I recently read a TED Book review on “Our Virtual Shadow” by Damon Brown. In this book Damon talks about how documenting our lives online can prevent us from actually living in the moment, i.e., we may update Facebook or tweet on Twitter about a special event that we are experiencing here and now, but by doing so we are significantly distracted from the moment and therefore we do not get the full experience that we otherwise would have done without social media providing a distraction. I think this is a very valid point, I have often said that very same thing! Sometimes after an event I look back and wish that I had not used social media to ‘document’ the occurrence because I feel like it made me miss out on some of the experience.
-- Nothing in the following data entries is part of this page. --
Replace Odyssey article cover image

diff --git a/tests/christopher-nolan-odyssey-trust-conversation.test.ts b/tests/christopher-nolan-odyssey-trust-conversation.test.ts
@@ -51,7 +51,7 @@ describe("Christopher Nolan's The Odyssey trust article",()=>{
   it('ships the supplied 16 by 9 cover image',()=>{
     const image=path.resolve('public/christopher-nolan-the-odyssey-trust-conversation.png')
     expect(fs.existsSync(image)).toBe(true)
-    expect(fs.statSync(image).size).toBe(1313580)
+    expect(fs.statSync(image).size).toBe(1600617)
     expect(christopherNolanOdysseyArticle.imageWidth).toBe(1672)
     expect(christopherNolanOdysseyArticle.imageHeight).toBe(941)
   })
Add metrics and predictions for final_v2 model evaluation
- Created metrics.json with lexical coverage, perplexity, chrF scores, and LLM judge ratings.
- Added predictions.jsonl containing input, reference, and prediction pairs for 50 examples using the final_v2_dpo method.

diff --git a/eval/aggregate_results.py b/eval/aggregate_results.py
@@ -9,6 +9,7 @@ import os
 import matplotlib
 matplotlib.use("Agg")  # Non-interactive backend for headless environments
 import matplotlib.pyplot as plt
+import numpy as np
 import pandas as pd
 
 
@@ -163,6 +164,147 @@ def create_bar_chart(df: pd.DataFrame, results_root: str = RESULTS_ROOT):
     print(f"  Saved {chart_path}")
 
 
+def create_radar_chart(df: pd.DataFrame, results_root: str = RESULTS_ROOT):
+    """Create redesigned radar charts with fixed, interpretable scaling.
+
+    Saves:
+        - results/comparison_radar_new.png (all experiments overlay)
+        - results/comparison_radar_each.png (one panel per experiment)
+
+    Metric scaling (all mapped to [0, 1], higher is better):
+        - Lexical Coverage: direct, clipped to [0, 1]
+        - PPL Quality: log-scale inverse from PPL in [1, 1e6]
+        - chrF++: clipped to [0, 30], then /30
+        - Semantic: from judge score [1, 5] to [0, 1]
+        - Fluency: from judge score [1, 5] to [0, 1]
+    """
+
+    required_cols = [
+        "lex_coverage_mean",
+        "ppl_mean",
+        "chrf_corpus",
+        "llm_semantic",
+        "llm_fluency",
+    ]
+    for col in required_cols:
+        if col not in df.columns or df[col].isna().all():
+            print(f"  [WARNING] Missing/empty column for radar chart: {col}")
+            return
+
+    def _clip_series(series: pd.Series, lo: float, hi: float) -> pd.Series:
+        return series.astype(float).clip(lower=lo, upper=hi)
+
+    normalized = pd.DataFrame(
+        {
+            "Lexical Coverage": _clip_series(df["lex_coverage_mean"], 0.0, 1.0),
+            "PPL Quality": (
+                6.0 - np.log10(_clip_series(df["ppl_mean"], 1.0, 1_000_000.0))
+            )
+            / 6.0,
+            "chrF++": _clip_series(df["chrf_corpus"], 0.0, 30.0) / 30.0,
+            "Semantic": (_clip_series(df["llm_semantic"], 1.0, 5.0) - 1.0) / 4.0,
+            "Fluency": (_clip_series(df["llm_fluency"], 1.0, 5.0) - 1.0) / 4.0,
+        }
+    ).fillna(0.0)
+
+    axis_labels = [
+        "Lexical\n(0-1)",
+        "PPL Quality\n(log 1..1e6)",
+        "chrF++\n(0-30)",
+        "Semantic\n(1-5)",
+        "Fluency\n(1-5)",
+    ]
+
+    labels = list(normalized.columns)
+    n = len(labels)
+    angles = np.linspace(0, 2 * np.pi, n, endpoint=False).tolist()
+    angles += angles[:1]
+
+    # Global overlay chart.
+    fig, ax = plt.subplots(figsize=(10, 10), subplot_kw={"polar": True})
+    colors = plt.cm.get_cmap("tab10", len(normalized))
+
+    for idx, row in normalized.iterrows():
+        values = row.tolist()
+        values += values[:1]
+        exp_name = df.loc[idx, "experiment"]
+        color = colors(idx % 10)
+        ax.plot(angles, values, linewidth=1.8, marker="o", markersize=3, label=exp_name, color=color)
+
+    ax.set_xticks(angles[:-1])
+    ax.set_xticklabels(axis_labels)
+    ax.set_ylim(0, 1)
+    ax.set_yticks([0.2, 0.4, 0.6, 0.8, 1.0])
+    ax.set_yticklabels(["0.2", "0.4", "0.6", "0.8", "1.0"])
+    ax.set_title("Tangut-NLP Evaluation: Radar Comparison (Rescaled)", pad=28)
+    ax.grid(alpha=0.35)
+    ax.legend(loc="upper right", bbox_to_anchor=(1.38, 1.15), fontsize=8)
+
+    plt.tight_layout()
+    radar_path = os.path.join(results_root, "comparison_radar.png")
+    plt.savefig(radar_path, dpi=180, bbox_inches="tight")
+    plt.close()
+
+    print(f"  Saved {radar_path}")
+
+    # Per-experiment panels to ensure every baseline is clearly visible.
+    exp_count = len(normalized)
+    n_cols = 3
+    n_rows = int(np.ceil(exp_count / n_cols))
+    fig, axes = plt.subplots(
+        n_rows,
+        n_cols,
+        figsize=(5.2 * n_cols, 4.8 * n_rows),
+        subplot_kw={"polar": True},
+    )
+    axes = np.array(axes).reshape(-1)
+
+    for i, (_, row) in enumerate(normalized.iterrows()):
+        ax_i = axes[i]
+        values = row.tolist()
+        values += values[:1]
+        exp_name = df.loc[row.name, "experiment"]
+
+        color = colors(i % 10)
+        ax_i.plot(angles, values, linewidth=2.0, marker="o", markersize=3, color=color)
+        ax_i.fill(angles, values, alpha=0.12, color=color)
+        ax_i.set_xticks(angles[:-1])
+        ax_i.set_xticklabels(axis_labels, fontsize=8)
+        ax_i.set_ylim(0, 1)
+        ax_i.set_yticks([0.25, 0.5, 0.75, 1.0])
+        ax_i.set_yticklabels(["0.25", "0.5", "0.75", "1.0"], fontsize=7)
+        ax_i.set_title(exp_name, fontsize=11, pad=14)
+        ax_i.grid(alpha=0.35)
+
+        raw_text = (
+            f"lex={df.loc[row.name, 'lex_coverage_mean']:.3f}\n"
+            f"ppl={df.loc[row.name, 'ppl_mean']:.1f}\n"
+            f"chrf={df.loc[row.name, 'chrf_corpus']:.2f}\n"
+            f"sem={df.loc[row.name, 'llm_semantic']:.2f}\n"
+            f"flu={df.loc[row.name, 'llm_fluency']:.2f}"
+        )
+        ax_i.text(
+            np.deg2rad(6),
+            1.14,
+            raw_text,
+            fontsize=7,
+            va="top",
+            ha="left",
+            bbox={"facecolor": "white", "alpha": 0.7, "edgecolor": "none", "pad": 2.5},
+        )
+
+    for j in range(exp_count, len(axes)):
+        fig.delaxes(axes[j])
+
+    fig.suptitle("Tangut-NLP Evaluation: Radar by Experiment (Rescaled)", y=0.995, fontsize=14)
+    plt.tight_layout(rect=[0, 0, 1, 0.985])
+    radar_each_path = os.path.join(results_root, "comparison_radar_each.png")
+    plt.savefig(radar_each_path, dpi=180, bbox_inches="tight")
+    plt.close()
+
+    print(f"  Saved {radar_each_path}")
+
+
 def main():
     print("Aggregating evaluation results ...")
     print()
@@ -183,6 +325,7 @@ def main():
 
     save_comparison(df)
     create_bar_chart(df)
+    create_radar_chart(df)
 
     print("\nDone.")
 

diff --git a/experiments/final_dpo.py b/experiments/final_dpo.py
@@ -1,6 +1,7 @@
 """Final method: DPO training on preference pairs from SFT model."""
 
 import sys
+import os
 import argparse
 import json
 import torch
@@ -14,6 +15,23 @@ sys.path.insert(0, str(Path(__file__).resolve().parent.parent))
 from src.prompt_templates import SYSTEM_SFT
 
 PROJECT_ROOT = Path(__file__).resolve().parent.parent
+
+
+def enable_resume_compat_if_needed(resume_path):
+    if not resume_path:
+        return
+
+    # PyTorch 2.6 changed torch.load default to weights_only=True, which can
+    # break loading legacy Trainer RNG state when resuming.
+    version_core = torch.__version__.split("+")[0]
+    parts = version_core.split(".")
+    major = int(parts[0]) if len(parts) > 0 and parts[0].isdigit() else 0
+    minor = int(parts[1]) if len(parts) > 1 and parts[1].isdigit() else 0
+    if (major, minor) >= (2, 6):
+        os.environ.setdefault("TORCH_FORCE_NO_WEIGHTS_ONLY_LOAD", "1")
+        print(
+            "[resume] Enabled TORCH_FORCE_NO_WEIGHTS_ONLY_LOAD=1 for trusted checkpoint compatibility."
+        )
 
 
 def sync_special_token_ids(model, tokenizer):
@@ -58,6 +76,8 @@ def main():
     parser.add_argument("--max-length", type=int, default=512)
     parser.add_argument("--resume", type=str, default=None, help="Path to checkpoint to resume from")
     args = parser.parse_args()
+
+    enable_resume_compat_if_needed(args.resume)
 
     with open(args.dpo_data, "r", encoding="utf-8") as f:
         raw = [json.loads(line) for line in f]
I sometimes find the same when it comes to taking photographs, as a keen amateur photographer, I often want to photograph everything that I deem to be special – however on several occasions this has made me feel like I was not present in the moment. Being on the other side of the lens is similar to updating social media, it creates a distance between us and the event. Take for example, firework displays. Although a great photo opportunity, I have came to the conclusion that I will no longer use my camera at these events as inevitably I reach the end of the display feeling like I missed out on the atmosphere.
You can imagine how devastating this would be for someone who has documented something really special on social media instead of staying present in the moment, for example, imagine your child is taking their first wobbly steps. Now imagine you try to video this and post it to Facebook to share your joy with your friends. Is it really worth it? Would it not be much better to stay ‘present’ and savour the moment without the distraction of technology?
Of course, as always there is a trade off involved. We all like to have photographs or other mementos that remind us of special occasions and events. I’m sure many parents would like a video of their child’s first steps. So it is up to us to decide where to draw the line. It is up to you to decide at what point you will use technology to complement your experiences and memories, and at what point you decide that it is stopping you from living in the moment.
Sometimes an occasion is to be lived and experienced with the people who are present and not everyone else on the other side of a computer screen.